It was just lunch, or so he thought. When Zachary Campbell sat down to have lunch at a café inside the local gym when the gym owner approached. The owner asked Campbell how things were going and where he was working. “Then he said ‘Would you be interested in a job in insurance?’”
That gym owner was also the owner of RMD Patti Insurance Agency, where Campbell is now a producer. It wasn’t an immediate sell, says Campbell. “I said I didn’t know anything about it and never worked in it before. I thought about it for a while, then I got back to him. We had a couple of meetings and then they offered me a job.”
That was nearly two years ago. Now the 28-year-old agent is delivering results for his agency, located in Richmond, Indiana. In fact, his results are consistent enough for Campbell to have been awarded Agent of the Month five times in 2015 and Agent of the Year that same year.
Despite such success, Campbell says he and other young agents face a pretty hefty challenge.
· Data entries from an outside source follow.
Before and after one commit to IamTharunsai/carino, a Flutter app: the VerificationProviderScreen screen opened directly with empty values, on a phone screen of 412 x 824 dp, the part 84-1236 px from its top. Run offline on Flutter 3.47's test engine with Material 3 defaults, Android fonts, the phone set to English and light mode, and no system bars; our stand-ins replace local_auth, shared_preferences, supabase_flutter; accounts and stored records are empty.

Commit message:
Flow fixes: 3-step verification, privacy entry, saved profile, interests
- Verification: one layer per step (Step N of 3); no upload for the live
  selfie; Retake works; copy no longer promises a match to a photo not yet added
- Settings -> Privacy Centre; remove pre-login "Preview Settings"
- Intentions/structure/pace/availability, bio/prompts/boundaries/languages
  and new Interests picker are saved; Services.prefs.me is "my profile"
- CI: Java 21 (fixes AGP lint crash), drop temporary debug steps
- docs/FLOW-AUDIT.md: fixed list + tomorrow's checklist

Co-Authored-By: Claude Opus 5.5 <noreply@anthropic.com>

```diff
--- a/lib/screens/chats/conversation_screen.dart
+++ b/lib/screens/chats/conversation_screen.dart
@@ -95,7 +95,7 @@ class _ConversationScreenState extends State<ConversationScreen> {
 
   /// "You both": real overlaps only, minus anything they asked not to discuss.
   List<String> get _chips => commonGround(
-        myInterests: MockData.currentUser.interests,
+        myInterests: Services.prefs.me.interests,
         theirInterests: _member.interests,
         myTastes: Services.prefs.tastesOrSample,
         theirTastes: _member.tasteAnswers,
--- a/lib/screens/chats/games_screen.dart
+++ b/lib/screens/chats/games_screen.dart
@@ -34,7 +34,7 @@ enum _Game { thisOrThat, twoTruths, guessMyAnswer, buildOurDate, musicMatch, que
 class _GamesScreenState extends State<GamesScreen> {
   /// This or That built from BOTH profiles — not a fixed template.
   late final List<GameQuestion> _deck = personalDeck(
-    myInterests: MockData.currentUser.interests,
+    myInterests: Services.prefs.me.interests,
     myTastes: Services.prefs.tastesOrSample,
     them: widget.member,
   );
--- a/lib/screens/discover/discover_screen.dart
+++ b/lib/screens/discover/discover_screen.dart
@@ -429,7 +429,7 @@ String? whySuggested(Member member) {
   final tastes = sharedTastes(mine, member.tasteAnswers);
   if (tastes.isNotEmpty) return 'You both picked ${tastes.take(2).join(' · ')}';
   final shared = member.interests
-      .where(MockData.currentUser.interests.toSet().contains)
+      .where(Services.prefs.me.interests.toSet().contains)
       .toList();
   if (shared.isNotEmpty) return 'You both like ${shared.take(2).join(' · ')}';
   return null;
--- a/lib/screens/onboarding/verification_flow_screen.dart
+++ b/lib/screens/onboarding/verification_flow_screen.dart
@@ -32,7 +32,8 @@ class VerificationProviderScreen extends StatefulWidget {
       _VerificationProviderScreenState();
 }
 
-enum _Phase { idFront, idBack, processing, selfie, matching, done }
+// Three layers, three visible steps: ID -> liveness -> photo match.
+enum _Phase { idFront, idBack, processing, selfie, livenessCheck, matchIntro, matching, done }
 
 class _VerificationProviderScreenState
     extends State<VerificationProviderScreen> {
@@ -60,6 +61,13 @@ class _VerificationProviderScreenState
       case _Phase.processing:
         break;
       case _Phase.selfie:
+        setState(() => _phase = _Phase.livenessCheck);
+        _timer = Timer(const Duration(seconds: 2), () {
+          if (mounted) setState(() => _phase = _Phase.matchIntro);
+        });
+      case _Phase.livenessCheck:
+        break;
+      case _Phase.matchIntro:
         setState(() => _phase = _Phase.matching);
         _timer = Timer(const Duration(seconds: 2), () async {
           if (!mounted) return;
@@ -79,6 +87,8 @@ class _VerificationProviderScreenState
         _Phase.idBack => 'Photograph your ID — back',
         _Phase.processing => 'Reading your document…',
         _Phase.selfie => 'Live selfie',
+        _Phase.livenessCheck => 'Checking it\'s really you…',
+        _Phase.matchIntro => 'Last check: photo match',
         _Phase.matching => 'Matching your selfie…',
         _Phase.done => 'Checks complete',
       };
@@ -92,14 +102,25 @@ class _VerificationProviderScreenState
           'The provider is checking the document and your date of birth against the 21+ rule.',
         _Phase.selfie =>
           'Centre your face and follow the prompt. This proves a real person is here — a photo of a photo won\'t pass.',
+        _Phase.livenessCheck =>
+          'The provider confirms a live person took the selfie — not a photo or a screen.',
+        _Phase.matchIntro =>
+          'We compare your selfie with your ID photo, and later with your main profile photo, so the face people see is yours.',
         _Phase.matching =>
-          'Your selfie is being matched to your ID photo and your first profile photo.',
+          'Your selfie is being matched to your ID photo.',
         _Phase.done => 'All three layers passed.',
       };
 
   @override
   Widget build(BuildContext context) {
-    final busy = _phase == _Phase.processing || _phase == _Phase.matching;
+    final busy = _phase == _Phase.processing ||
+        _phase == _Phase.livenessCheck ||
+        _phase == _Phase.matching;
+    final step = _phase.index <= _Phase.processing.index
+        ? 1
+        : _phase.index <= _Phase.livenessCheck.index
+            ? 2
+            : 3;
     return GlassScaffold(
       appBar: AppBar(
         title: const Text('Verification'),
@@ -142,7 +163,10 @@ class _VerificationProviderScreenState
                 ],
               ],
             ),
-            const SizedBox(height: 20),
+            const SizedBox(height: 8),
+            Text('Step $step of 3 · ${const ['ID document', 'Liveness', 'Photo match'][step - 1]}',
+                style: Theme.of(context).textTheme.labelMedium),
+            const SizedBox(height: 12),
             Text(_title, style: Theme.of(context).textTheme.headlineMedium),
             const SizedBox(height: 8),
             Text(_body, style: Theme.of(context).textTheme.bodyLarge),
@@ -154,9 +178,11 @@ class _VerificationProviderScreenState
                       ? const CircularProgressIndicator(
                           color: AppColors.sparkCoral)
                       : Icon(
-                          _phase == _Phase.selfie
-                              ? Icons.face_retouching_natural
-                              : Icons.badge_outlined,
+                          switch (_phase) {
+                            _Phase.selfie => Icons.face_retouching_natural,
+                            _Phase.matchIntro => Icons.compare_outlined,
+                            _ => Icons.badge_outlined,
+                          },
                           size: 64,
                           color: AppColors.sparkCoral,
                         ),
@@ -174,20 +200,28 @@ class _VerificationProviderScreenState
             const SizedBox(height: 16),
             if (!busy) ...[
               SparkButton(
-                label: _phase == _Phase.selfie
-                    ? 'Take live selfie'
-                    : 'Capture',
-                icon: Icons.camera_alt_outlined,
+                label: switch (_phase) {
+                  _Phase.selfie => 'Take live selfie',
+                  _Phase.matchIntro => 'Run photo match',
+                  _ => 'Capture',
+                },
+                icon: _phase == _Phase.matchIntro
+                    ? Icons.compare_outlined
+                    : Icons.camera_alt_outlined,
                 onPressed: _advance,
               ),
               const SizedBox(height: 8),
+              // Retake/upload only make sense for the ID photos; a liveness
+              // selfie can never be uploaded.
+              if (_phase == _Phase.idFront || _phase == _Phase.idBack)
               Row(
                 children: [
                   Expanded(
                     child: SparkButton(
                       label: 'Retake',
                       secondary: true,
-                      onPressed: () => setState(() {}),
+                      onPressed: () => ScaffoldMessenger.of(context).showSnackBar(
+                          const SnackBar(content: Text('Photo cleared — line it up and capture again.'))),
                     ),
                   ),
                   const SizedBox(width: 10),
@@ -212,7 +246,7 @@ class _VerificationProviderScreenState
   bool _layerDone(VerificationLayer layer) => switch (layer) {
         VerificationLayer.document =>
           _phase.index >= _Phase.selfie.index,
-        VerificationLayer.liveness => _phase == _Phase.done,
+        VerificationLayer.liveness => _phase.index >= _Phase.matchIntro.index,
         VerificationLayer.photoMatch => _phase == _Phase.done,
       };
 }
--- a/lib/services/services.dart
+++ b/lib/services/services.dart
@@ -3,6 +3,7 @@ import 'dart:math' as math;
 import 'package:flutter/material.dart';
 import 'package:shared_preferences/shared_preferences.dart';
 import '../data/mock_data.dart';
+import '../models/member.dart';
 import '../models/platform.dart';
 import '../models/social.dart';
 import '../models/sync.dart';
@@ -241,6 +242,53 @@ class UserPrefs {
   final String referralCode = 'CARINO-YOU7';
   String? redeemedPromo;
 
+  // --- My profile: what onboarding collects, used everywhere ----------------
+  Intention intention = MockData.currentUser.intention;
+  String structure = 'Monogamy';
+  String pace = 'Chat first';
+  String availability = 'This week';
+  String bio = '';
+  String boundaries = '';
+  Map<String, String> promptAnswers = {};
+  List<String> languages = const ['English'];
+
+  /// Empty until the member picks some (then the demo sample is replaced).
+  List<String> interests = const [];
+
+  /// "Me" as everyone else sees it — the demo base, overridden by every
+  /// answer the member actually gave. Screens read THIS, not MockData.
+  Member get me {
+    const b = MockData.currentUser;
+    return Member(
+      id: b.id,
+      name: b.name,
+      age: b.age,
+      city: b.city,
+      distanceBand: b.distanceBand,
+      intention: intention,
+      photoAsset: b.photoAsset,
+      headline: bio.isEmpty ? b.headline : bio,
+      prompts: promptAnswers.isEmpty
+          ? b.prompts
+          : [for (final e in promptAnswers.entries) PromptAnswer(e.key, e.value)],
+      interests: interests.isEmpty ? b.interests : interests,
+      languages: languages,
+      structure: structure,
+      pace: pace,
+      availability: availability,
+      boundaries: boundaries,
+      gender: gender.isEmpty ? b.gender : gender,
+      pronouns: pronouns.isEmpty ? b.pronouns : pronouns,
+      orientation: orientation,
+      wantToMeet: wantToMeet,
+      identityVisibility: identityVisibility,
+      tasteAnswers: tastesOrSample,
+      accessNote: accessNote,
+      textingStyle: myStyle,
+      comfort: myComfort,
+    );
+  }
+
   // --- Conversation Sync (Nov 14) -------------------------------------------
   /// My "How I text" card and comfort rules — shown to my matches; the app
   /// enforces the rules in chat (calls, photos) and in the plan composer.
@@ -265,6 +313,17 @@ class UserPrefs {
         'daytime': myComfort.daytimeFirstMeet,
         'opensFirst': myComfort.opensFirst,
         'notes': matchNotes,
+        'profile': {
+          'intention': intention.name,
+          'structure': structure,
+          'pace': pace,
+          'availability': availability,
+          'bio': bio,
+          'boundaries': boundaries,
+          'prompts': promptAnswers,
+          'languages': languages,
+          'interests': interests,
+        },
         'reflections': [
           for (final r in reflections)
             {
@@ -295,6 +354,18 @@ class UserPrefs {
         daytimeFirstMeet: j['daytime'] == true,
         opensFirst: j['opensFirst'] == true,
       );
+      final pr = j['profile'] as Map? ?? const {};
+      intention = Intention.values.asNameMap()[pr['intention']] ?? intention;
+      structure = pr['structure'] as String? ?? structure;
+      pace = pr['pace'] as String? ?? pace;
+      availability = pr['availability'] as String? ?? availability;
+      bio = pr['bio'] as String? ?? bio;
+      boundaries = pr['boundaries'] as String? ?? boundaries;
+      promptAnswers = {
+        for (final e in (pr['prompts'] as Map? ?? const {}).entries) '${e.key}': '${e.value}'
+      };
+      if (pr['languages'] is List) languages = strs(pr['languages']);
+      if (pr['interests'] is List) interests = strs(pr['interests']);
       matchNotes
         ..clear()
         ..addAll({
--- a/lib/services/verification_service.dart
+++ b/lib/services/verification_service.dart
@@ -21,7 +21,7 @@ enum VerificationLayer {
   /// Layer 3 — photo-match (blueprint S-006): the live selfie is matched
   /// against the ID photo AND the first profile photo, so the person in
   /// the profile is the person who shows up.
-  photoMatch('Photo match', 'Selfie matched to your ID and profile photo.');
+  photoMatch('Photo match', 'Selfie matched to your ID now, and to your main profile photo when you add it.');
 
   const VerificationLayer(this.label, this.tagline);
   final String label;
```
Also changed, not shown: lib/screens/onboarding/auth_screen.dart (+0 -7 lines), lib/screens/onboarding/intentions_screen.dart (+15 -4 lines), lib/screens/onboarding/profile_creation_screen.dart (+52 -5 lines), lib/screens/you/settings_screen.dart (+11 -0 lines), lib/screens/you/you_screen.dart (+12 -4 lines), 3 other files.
Campbell, who himself is the youngest agent in his office, says his generation has to overcome some common stereotypes — one of which he says it has earned. “I’ll be the first to admit it; my generation is lazy. They want handouts and don’t want to work for anything.”
He uses a local fast-food restaurant as an example. He says the owner was having difficulty keeping employees, losing three or four per week. Campbell says that’s his generation’s laziness. While he says the insurance industry tends to attract people who are self-motivating like he is, he says of his own agency: “I think they were kind of glad to find me.”
A generation’s laziness, perceived or real, is a tough image to counter when you’re one of many young agents who are poised to replace older agents approaching retirement. He says because he is young, many of his customers, particularly those in his commercial line of business, don’t trust that he knows what to do. “They want to see how long I’m going to stay in the business,” Campbell says. “’Well, he’s been here two years — let’s see if he’s still in it in 10 years.’ Being young can be tough sometimes, especially with the older generation.”
Another challenge Campbell faced was his geography. Richmond, he says, has a population of approximately 35,000 people, which he says makes it tough to find new clients. It’s a town that has seen its share of loss — the population that once was nearly 70,000 residents dwindled after Campbell says manufacturing went overseas.
Business has grown exceptionally well so far, he says. He credits that to the time he puts in and out of the office. His clients, he says, won’t come to him, and he knows that he, like most agents, needs to come out from behind the desk and build name recognition. “You have to get face-to-face with them.” He attends local events regularly and introduces himself.
It must be working. So far in 2016, Campbell is on track to exceed his annual office goal. He says that’s due in part to the fact that he added a commercial producer’s license.